Task details: The expected output is the set of lines below beginning at the one that contains "Envio e Pagamento</h2>" and ending at the final line, reproduced exactly.

Supplied material:
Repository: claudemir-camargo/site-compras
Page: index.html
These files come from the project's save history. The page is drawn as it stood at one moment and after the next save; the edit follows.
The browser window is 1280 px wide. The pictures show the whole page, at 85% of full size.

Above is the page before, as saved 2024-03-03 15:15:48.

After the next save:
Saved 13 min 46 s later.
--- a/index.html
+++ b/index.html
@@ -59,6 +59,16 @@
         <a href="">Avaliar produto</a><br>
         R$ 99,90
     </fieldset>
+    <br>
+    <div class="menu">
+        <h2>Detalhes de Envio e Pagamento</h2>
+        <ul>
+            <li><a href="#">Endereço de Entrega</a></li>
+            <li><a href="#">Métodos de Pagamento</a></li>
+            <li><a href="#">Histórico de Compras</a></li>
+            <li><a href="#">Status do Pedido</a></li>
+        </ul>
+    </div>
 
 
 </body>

Task response:
+        <h2>Detalhes de Envio e Pagamento</h2>
+        <ul>
+            <li><a href="#">Endereço de Entrega</a></li>
+            <li><a href="#">Métodos de Pagamento</a></li>
+            <li><a href="#">Histórico de Compras</a></li>
+            <li><a href="#">Status do Pedido</a></li>
+        </ul>
+    </div>
 
 
 </body>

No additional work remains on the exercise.